The Palestinian people opened their arms on June 20 to a group of North American religion and tourism journalists in the hope that more press exposure could raise the octane of the tourism trade which, in turn, could pull in its draft the whole fledgling economy. This editor accepted the invitation of the USAID (see p. 10) to participate in the tour.
It was a great place to visit.
Not that this was my first time there. I’d already toured Israel twice under the leadership of a Jewish tour guide. After the second tour, I lingered three weeks on my own, driving a rental car all the way from Haifa to Eilat and back.
But this trip was aiming to showcase the special gifts that the Palestinian West Bank has to offer. Not just the obvious: Bethlehem and Jericho. But other experiences: to drink from Jacob’s well; to chat with one of the few remaining, pure-blooded Samaritans; to walk amid the ruins of Sebastia, where John the Baptist was buried; to visit in Hebron the traditional tombs of Abraham, Sarah, Isaac, Rebecca, and Jacob (Rachel’s tomb is on Israeli land in Bethlehem).
The trip also showcased the culinary skills of Middle Eastern chefs. We ate like queens and kings.
The spirit of calm was ubiquitous: no anxiety walking the streets by day or night. The crime rate is exceedingly low.
However, those other visitors who have come and stayed – the Jewish settlers – do create consternation. Up the slope from the old Palestinian cities and villages stand brand new hilltop settlements filled with immigrant Jews.

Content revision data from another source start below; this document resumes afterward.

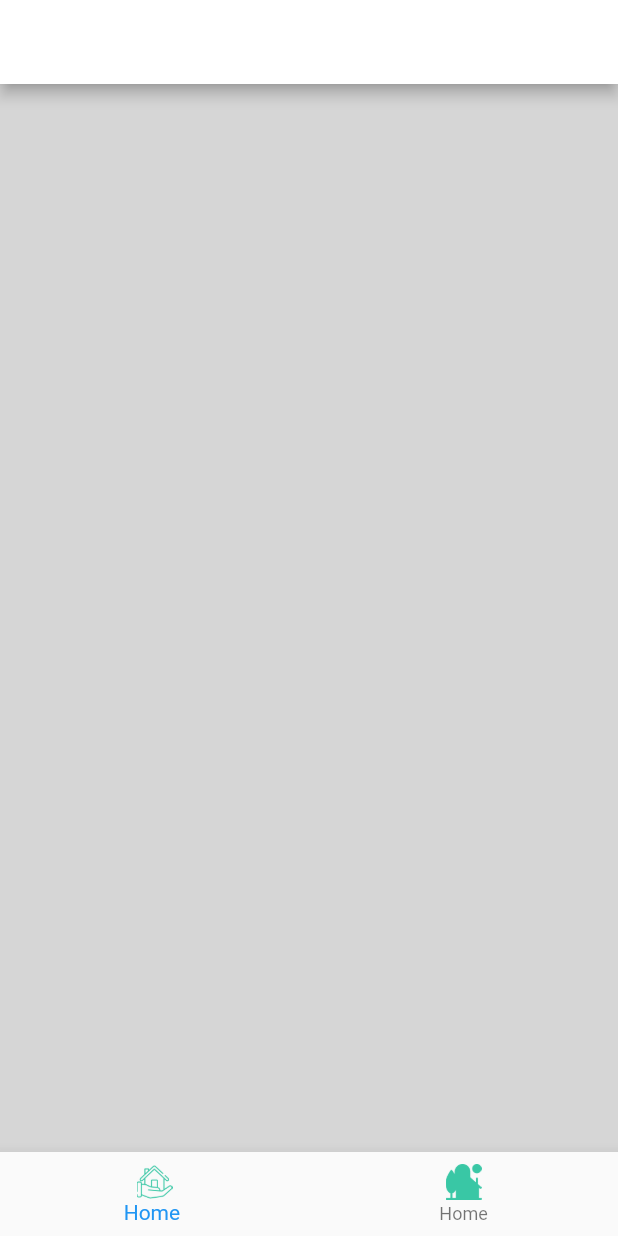
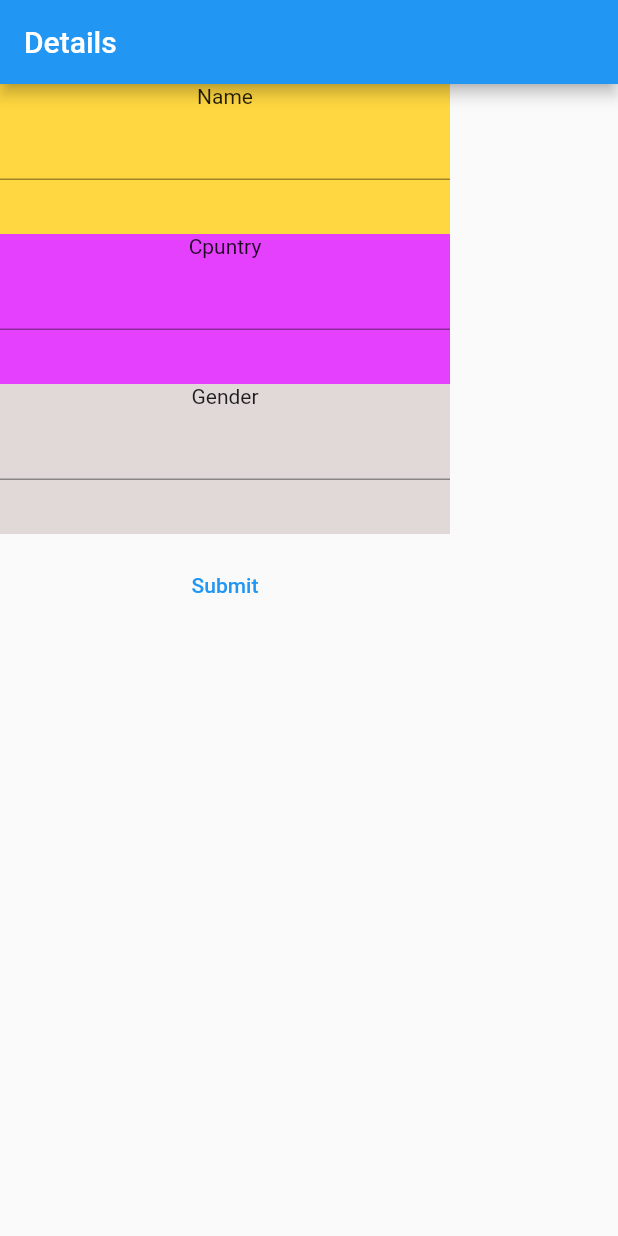
Before and after one commit to jatinthakur9/prac, a Flutter app: the screen it shows after launch, on a phone screen of 412 x 824 dp. Run offline on Flutter 3.47's test engine with Material 2 defaults, Android fonts, the phone set to English and light mode, and no system bars; our stand-ins replace cloud_firestore, firebase_auth, firebase_core; missing offline and left inert: dart:html; accounts and stored records are empty.

Commit message:
4 september

```diff
--- a/lib/july/6thjuly/healthkangaroosettings.dart
+++ b/lib/july/6thjuly/healthkangaroosettings.dart
@@ -1,3 +1,4 @@
+import 'package:firebase_auth/firebase_auth.dart';
 import 'package:flutter/material.dart';
 import 'package:prac/july/5july/loginscreen.dart';
 import 'package:prac/june/8thjune/appbarself.dart';
@@ -8,6 +9,8 @@ class Healthyy extends StatefulWidget {
   @override
   State<Healthyy> createState() => _HealthyyState();
 }
+
+var user = FirebaseAuth.instance.currentUser;
 
 List iconnss = [
   Icon(
@@ -177,7 +180,7 @@ class _HealthyyState extends State<Healthyy> {
                     crossAxisAlignment: CrossAxisAlignment.start,
                     children: [
                       Text(
-                        'Amit Kumar ',
+                        user!.uid.toString(),
                         style: TextStyle(
                             fontSize: 20, fontWeight: FontWeight.bold),
                       ),
--- a/lib/main.dart
+++ b/lib/main.dart
@@ -1,5 +1,7 @@
 import 'package:firebase_core/firebase_core.dart';
 import 'package:flutter/material.dart';
+import 'package:prac/august/21uagust.dart';
+import 'package:prac/august/aug21/singupsreen.dart';
 import 'package:prac/july/11thjuly/tappbar.dart';
 import 'package:prac/july/13thjuly/Simpleformfield.dart';
 import 'package:prac/july/13thjuly/setstateformfield.dart';
@@ -11,12 +13,16 @@ import 'package:prac/july/21july/task/firstscreen.dart';
 
 import 'package:prac/july/7thjuly/whatsappfrontscreen.dart';
 import 'package:prac/july/13thjuly/state.dart';
+import 'package:prac/june/june12/bottomnavigator.dart';
+import 'package:prac/sep/form.dart';
 
 import 'firebase_options.dart';
 
-void main() {
-  /*await Firebase.initializeApp();
-  WidgetsFlutterBinding.ensureInitialized();*/
+void main() async {
+  WidgetsFlutterBinding.ensureInitialized();
+  await Firebase.initializeApp(
+    options: DefaultFirebaseOptions.currentPlatform,
+  );
 
   runApp(const MyApp());
 }
@@ -27,6 +33,9 @@ class MyApp extends StatelessWidget {
   // This widget is the root of your application.
   @override
   Widget build(BuildContext context) {
-    return MaterialApp(debugShowCheckedModeBanner: false, home: First());
+    return MaterialApp(
+      debugShowCheckedModeBanner: false,
+      home: FormFirst(),
+    );
   }
 }
--- /dev/null
+++ b/lib/sep/form.dart
@@ -0,0 +1,85 @@
+import 'dart:html';
+
+import 'package:cloud_firestore/cloud_firestore.dart';
+import 'package:firebase_core/firebase_core.dart';
+import 'package:flutter/material.dart';
+import 'package:flutter/scheduler.dart';
+
+class FormFirst extends StatefulWidget {
+  const FormFirst({super.key});
+
+  @override
+  State<FormFirst> createState() => _FormFirstState();
+}
+
+class _FormFirstState extends State<FormFirst> {
+  TextEditingController jname = TextEditingController();
+  TextEditingController jlocation = TextEditingController();
+  TextEditingController jgender = TextEditingController();
+
+  @override
+  Widget build(BuildContext context) {
+    return Scaffold(
+      appBar: AppBar(
+        title: Text('Details'),
+      ),
+      body: Column(
+        children: [
+          Container(
+            height: 100,
+            width: 300,
+            color: Colors.amberAccent,
+            child: Column(
+              children: [
+                Text('Name'),
+                TextFormField(
+                  controller: jname,
+                ),
+              ],
+            ),
+          ),
+          Container(
+            height: 100,
+            width: 300,
+            color: const Color.fromARGB(255, 230, 64, 255),
+            child: Column(
+              children: [
+                Text('Cpuntry'),
+                TextFormField(
+                  controller: jlocation,
+                ),
+              ],
+            ),
+          ),
+          Container(
+            height: 100,
+            width: 300,
+            color: Color.fromARGB(255, 225, 216, 216),
+            child: Column(
+              children: [
+                Text('Gender'),
+                TextFormField(
+                  controller: jgender,
+                ),
+              ],
+            ),
+          ),
+          SizedBox(
+            height: 10,
+          ),
+          TextButton(
+              onPressed: () {
+                FirebaseFirestore.instance.collection('User').doc().set({
+                  'Name': jname.text.toLowerCase(),
+                  'Country': jlocation.text.toLowerCase(),
+                  'Gender': jgender.text.toLowerCase(),
+                });
+              },
+              child: Text('Submit')),
+        ],
+      ),
+    );
+  }
+
+
+}
--- a/pubspec.yaml
+++ b/pubspec.yaml
@@ -39,6 +39,8 @@ dependencies:
   firebase_core: ^2.15.0
   cloud_firestore: ^4.8.3
   firebase_storage: ^11.2.5
+  firebase_auth: ^4.7.3
+  firebase_auth_platform_interface:
 
 
 dev_dependencies:
@@ -66,7 +68,7 @@ flutter:
   # To add assets to your application, add an assets section, like this:
   assets:
     - assets/
-  #   - images/a_dot_ham.jpeg
+  # - assets/   - images/a_dot_ham.jpeg
 
   # An image asset can refer to one or more resolution-specific "variants", see
   # https://flutter.dev/assets-and-images/#resolution-aware
```
Also changed, not shown: lib/august/21uagust.dart (added, +21 -0 lines), lib/august/aug21/loginscree.dart (added, +83 -0 lines), lib/august/aug21/singupsreen.dart (added, +76 -0 lines), lib/july/21july/task/firstscreen.dart (+67 -8 lines), lib/june/june12/bottomnavigator.dart (+5 -4 lines), pubspec.lock, 2 other files.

Most visually startling are the settlements encroaching upon the Shepherds’ Fields just outside Bethlehem, the pristine beauty stripped away.
I don’t presume to know the intentions of the settlers, but the Palestinians perceive a strategy afoot to drive them out. They hear that the settlers earn 26 times as much income. They hear that they use 48 times as much water. Roads everyone used to travel are now reserved only for settlers’ use; the Palestinians have to maneuver rutted back roads. Cities Palestinians used to visit freely have been closed to them. Schools they once attended now exclude them. Relatives living just a stone’s throw away they can no longer see. Their unemployment levels – as high as 50% – have spiked the misery quotient.
Why have Palestinian Christians left Bethlehem and other towns in droves? Not because of difficulty getting along with their Muslim neighbors. They simply have moved to places where they can find work, enjoy access to basic staples, and move about freely.
Where’s the hope for the Palestinians?
Most on the West Bank are now broadcasting that violence is not an option. But subservience to Israel’s policies isn’t either. Appeasement has already allowed one Holocaust in the past century. The only alternative some Palestinians see is the Mandela model: naming their plight as another apartheid, urging organizations and nations to boycott, divest, and sanction the Israeli government, and thereby forcing the Knesset to change its ways.
Will that work? Jews have far more friends and, after the Holocaust, far more supporters and sympathizers around the world than the white South Africans — against whom the beleaguered black South Africans faced off — ever could have mustered. Also, a core demand of the Palestinians is the right of return. Most Americans are living in “illegal settlements” on the land our forebears seized from the natives here; will we endorse the Palestinian demand, while knowing that we’re enjoying the spoils of past conquests?
Palestinian Authority Prime Minister Salim Fayyad has determined to build a society that can stand on its own via strengthening the rule of law, eliminating nepotism and prosecuting corruption, establishing democratic governance, and developing products and services others will patronize — like tourism.
Toward that end there’s one thing we Presbyterians can do: book flights and hotels, and schedule a pilgrimage to the Holy Land. It’s a great place to visit.